■ Task requirements ■
This exercise calls for copying every line below that holds the word "images".

[Excerpts from a dataset]
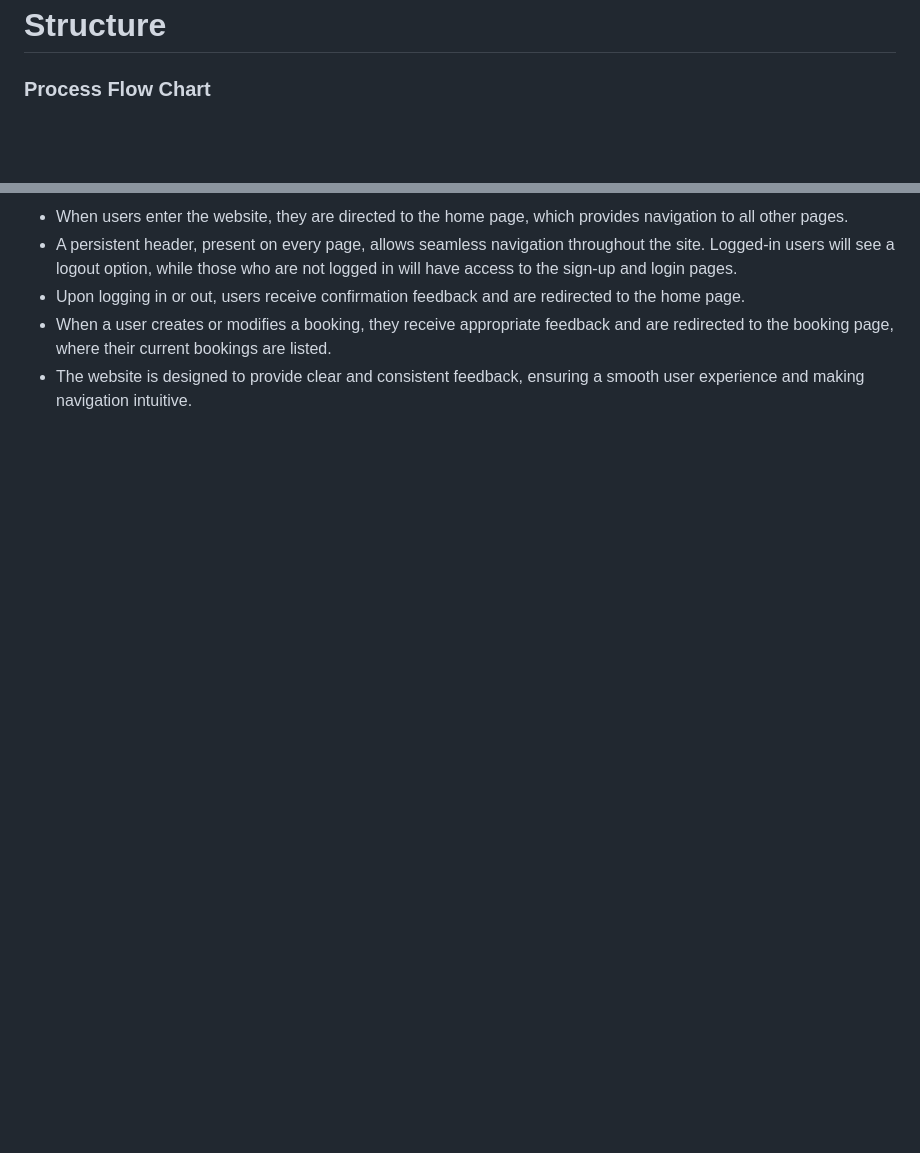
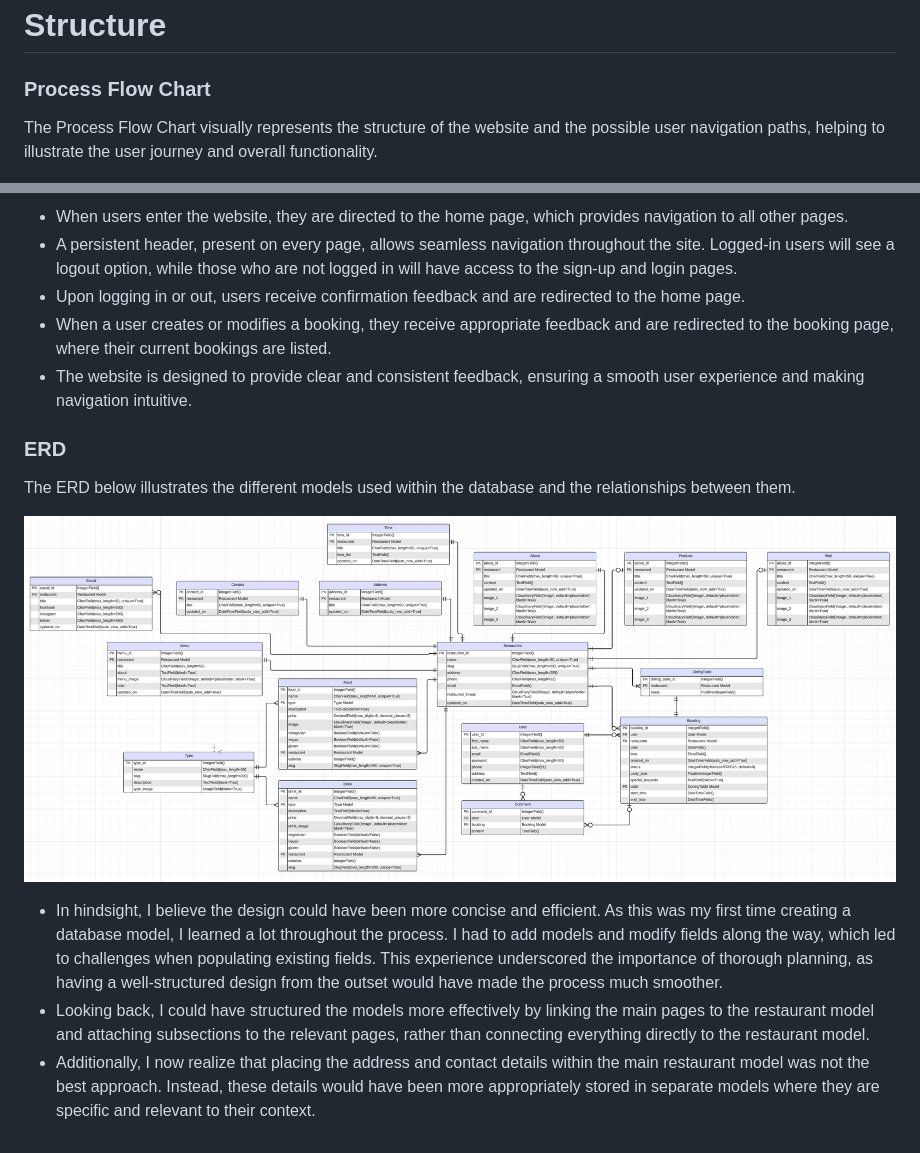
Before and after one commit to BekMart/denada, a Markdown page: README.md, 2 parts joined by grey strips. GitHub-like rendering; pictures changed too: static/images/erd.png (added); blank space fills up the shorter version.

Commit message:
Create ERD using lucidchart.Upload image of ERD. Add section t README.md file detailing the ERD with an explaination and the image

```diff
--- a/README.md
+++ b/README.md
@@ -88,6 +88,8 @@ This project is for educational purposes. The main aim is to build a functional
 
 ### Process Flow Chart
 
+The Process Flow Chart visually represents the structure of the website and the possible user navigation paths, helping to illustrate the user journey and overall functionality.
+
 ![This is a flow chart demonstrating the structure of this website and the process to navigate around it.][flow-chart]
 
 - When users enter the website, they are directed to the home page, which provides navigation to all other pages.
@@ -96,4 +98,15 @@ This project is for educational purposes. The main aim is to build a functional
 - When a user creates or modifies a booking, they receive appropriate feedback and are redirected to the booking page, where their current bookings are listed.
 - The website is designed to provide clear and consistent feedback, ensuring a smooth user experience and making navigation intuitive.
 
+### ERD
+
+The ERD below illustrates the different models used within the database and the relationships between them.
+
+![This is the ERD which was created to show the database structure and the relationships held between the different models][erd]
+
+- In hindsight, I believe the design could have been more concise and efficient. As this was my first time creating a database model, I learned a lot throughout the process. I had to add models and modify fields along the way, which led to challenges when populating existing fields. This experience underscored the importance of thorough planning, as having a well-structured design from the outset would have made the process much smoother.
+- Looking back, I could have structured the models more effectively by linking the main pages to the restaurant model and attaching subsections to the relevant pages, rather than connecting everything directly to the restaurant model.
+- Additionally, I now realize that placing the address and contact details within the main restaurant model was not the best approach. Instead, these details would have been more appropriately stored in separate models where they are specific and relevant to their context.
+
 [flow-chart]: static/images/flow-chart.png
+[erd]: static/images/erd.png
```
Also changed, not shown: staticfiles/images/erd.png (added), 1 other file.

■ Response area ■
Before and after one commit to BekMart/denada, a Markdown page: README.md, 2 parts joined by grey strips. GitHub-like rendering; pictures changed too: static/images/erd.png (added); blank space fills up the shorter version.
 [flow-chart]: static/images/flow-chart.png
+[erd]: static/images/erd.png
Also changed, not shown: staticfiles/images/erd.png (added), 1 other file.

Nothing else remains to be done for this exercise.